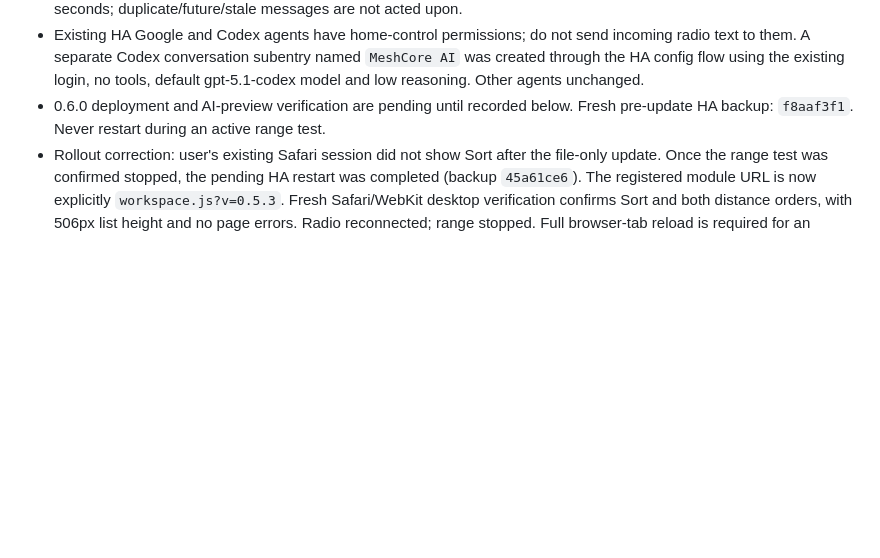
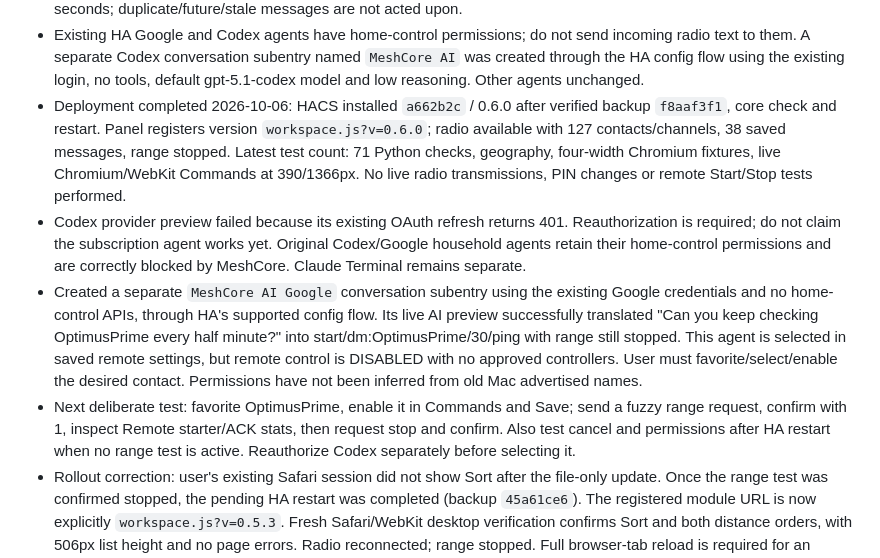
Before and after one commit to chatwithllm/meshcore-sender, a Markdown page: HANDOFF_PROMPT.md, the part around the change. Rendered like a GitHub page; blank space fills up the shorter version.

Commit message:
Document HA remote command deployment and verified Google AI fallback

```diff
--- a/HANDOFF_PROMPT.md
+++ b/HANDOFF_PROMPT.md
@@ -18,8 +18,27 @@ CURRENT HOME ASSISTANT WORKSPACE CHECKPOINT (0.6.0)
   incoming radio text to them. A separate Codex conversation subentry named
   `MeshCore AI` was created through the HA config flow using the existing login,
   no tools, default gpt-5.1-codex model and low reasoning. Other agents unchanged.
-- 0.6.0 deployment and AI-preview verification are pending until recorded below.
-  Fresh pre-update HA backup: `f8aaf3f1`. Never restart during an active range test.
+- Deployment completed 2026-10-06: HACS installed `a662b2c` / 0.6.0 after
+  verified backup `f8aaf3f1`, core check and restart. Panel registers version
+  `workspace.js?v=0.6.0`; radio available with 127 contacts/channels, 38 saved
+  messages, range stopped. Latest test count: 71 Python checks, geography,
+  four-width Chromium fixtures, live Chromium/WebKit Commands at 390/1366px.
+  No live radio transmissions, PIN changes or remote Start/Stop tests performed.
+- Codex provider preview failed because its existing OAuth refresh returns 401.
+  Reauthorization is required; do not claim the subscription agent works yet.
+  Original Codex/Google household agents retain their home-control permissions
+  and are correctly blocked by MeshCore. Claude Terminal remains separate.
+- Created a separate `MeshCore AI Google` conversation subentry using the existing
+  Google credentials and no home-control APIs, through HA's supported config flow.
+  Its live AI preview successfully translated "Can you keep checking OptimusPrime
+  every half minute?" into start/dm:OptimusPrime/30/ping with range still stopped.
+  This agent is selected in saved remote settings, but remote control is DISABLED
+  with no approved controllers. User must favorite/select/enable the desired
+  contact. Permissions have not been inferred from old Mac advertised names.
+- Next deliberate test: favorite OptimusPrime, enable it in Commands and Save;
+  send a fuzzy range request, confirm with 1, inspect Remote starter/ACK stats,
+  then request stop and confirm. Also test cancel and permissions after HA restart
+  when no range test is active. Reauthorize Codex separately before selecting it.
 - Rollout correction: user's existing Safari session did not show Sort after
   the file-only update. Once the range test was confirmed stopped, the pending
   HA restart was completed (backup `45a61ce6`). The registered module URL is
```
Also changed, not shown: homeassistant.md (+12 -0 lines).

» **Aim of the task**
The answer must be every line of the entries that includes the word "preview".

» **Task result**
-- 0.6.0 deployment and AI-preview verification are pending until recorded below.
+- Codex provider preview failed because its existing OAuth refresh returns 401.
+  Its live AI preview successfully translated "Can you keep checking OptimusPrime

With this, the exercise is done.